Except, since I got my root canal that is. It started with a loss of gag reflex, followed by weak and silent vocal tics(my body continues to go through the movements, but no sound comes out) and now my voice is fatigued, low and breathy. A trip to the doctor is required, sadly. But now, I am mute again, and I remember very clearly what it was like to be a mute. This time though, I have AAC at my disposal in the form of HelpTalk. Why does all this matter? Why can’t I just hide away and use GChat until it resolves? Well, because people expect speech. I have to do things like take my dog out, and he draws attention. Sometimes, I even like to speak instead of just type with my back turned to another human being. But really, people place an inordinate amount of stock in being able to face someone and have them communicate by producing phonemes with their mouthparts. Why? Well, I can’t really say why.

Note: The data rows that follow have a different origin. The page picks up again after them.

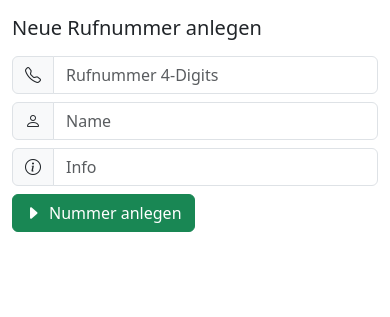
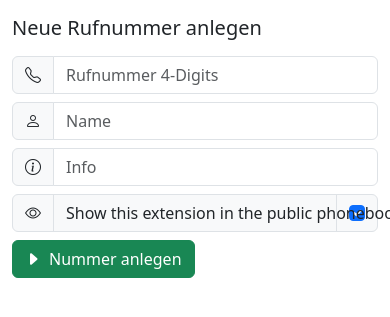
Before and after one commit to dect-e/dect-wip, a Flask app: template services/dect-wip/templates/myextensions.html.j2 in a window 390 px wide; the page is wider, and only the part inside the window is pictured. Shown: the part 221-538 px from the top of that part. Run offline with Flask 3, Linux system fonts and the light colour scheme; the template is opened without the code that fills it, so the values that code supplies are empty; parts of the project's set-up code (start-up, migrations or seed data) failed here and were passed over; some libraries are stand-ins or nearby versions.

Commit message:
feat: public flag in db model feat: added public checkbox for number creation in myextensions jinja-template feat: added universal getUserExtensions for userExtenison lookups with optional filters feat: only show public userExtenison in public phonebook

```diff
--- a/services/dect-wip/app.py
+++ b/services/dect-wip/app.py
@@ -41,13 +41,32 @@ login_manager = LoginManager()
 @login_manager.user_loader
 def load_user(user_id):
     query_result = db.session.execute(db.select(User).filter_by(id=user_id)).all()
+    # da könnte man mal scalar_one_or_none() ausprobieren, dann fällt der len == 1 quatsch raus
+
     if len(query_result) == 1:
         return query_result[0][0]
 
     return None
 
+
+def getUserExtensions(filterByUserId: User.id | None, searchFor: str | None, showPublicOnly: bool = True) -> list:
+
+    query = db.select(UserExtension).order_by(UserExtension.name.asc())
+
+    if showPublicOnly:
+        query = query.filter_by(public=True)
+
+    if filterByUserId is not None:
+        query = query.filter_by(user_id=filterByUserId)
+
+    if searchFor is not None:
+        query = query.filter(UserExtension.name.icontains(searchFor))
+
+    return db.session.execute(query).scalars().all()
+
+
+
 ## Routes
-
 
 @app.route('/')
 def default():
@@ -152,9 +171,8 @@ def logout():
 
 @app.route('/phonebook/')
 def phonebook():
-    query_result = db.session.execute(db.select(UserExtension).order_by(UserExtension.extension.asc())).all()
 
-    exts = [x[0] for x in query_result]
+    exts = getUserExtensions(filterByUserId=None,searchFor=None,showPublicOnly=True)
 
     return render_template('phonebook.html.j2', default_data=fetch_default_data_for_templates(), exts=exts)
 
@@ -171,6 +189,7 @@ def myextensions():
         ext.password = utilities.getRandomNumber(20)
         ext.name = html.escape(req_json['name'])
         ext.info = html.escape(req_json['info'])
+        ext.public = bool(req_json['public'])
         ext.token = f'{token_prefix}{utilities.getRandomNumber(token_random_count)}'
         ext.user_id = current_user.id
 
@@ -202,9 +221,7 @@ def myextensions():
         return response
 
     if request.method == 'GET':
-        query_result = db.session.execute(db.select(UserExtension).filter_by(user_id=current_user.id)).all()
-
-        exts = [ x[0] for x in query_result ]
+        exts = getUserExtensions(filterByUserId=current_user.id,searchFor=None,showPublicOnly=False)
 
         return render_template('myextensions.html.j2', default_data=fetch_default_data_for_templates(), exts=exts)
 
@@ -247,18 +264,9 @@ def phonebook_json():
 
     search_string = request.args.get('search')
 
-    if search_string is not None:
+    query_result = getUserExtensions(filterByUserId=None,searchFor=search_string,showPublicOnly=True)
 
-        query_result = db.session.execute(db.select(UserExtension).where(UserExtension.name.icontains(search_string)).order_by(UserExtension.extension.asc())).all()
-    else:
-        query_result = db.session.execute(db.select(UserExtension).order_by(UserExtension.extension.asc())).all()
-
-    # print(query_result)
-
-    names_and_extensions = []
-
-    for entry in query_result:
-        names_and_extensions.append({"extension": entry[0].extension, "name": entry[0].name})
+    names_and_extensions = [{"extension": entry.extension, "name": entry.name} for entry in query_result]
 
     return jsonify(names_and_extensions)
 
--- a/services/dect-wip/database.py
+++ b/services/dect-wip/database.py
@@ -11,6 +11,7 @@ class UserExtension(db.Model):
     name: str = db.Column(db.String(20))
     info: str = db.Column(db.String(20))
     token: str = db.Column(db.String(20))
+    public: bool = db.Column(db.Boolean, default=False, nullable=False)
 
     # Add a foreign key to reference the User model's primary key (id)
     user_id = db.Column(db.Integer, db.ForeignKey('user.id'), nullable=False)
--- a/services/dect-wip/templates/myextensions.html.j2
+++ b/services/dect-wip/templates/myextensions.html.j2
@@ -72,12 +72,21 @@
             <label for="info" class="input-group-text"><i class="bi bi-info-circle"></i></label>
             <input type="text" name="info" class="form-control" id="info" placeholder="Info">
         </div>
+        <div class="input-group mt-2">
+            <label for="public" class="input-group-text"><i class="bi bi-eye"></i></label>
+            <span class="input-group-text form-control">Show this extension in the public phonebook</span>
+            <div class="input-group-text">
+                <input class="form-check-input mt-0" name="pulic" id="public" type="checkbox" checked>
+            </div>
+
+        </div>
         <div class="mt-2">
             <button type="submit" class="btn btn-success" onclick="addEntry()">
                 <i class="bi bi-caret-right-fill me-2"></i>Nummer anlegen</button>
         </div>
     </div>
 </div>
+
 
 <!-- Delete Entry JS -->
 
@@ -109,11 +118,13 @@
         var extension = document.getElementById("extension");
         var name = document.getElementById("name");
         var info = document.getElementById("info");
+        var public = document.getElementById("public");
 
         var entry = {
             extension: extension.value,
             name: name.value,
-            info: info.value
+            info: info.value,
+            public: public.checked
         };
 
         fetch(`${window.origin}/myextensions/`, {
```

I remember when I was 17, and a friend held me by the chin in the dark of the winter and screamed at me “just talk, just say it!” People expect speech, in fact, they even feel entitled to getting aural feedback from your mouthparts. I remember being in my early 20s and having my now husband’s relatives call me rude for not carrying on a conversation with them, as if being mute is a choice people make. It’s not a choice, but if I did have a choice, I would choose to use AAC more often than I do. I believe all people have the right to communicate in the way that is most comfortable to them. Even when I can speak, often times my husband and I will carry on a conversation that is half text, half mouthparts. We are not somehow disconnected from each other, or estranged for using technology; we are very present and very involved with each other, and technology makes our communications go smoother and heightens our understanding of each other. There are also times where, for an Autistic or chronically ill person, not using speech is a better option. It lets us have the energy and stamina to do more important things. Often, for me, being hyperverbal is a sign that I am going to crash at some later date. It is a sign of overload, and that means it’s a sign that I may meltdown soon. Being verbal is not always efficient, smart or a good sign when you’re disabled.
No human being is entitled to your mouth, or your voice, or even, frankly, your time. No human being is entitled to your comfort. Communicate in the ways that come naturally to you, and feel no shame. We need to get over this idea that utilising technology is somehow estranging us from the world around us. It’s a decidedly abled, privileged way to view the world. In reality, AAC probably fits into the curb-cutter effect. No one should expect someone else to use their mouthparts, ever.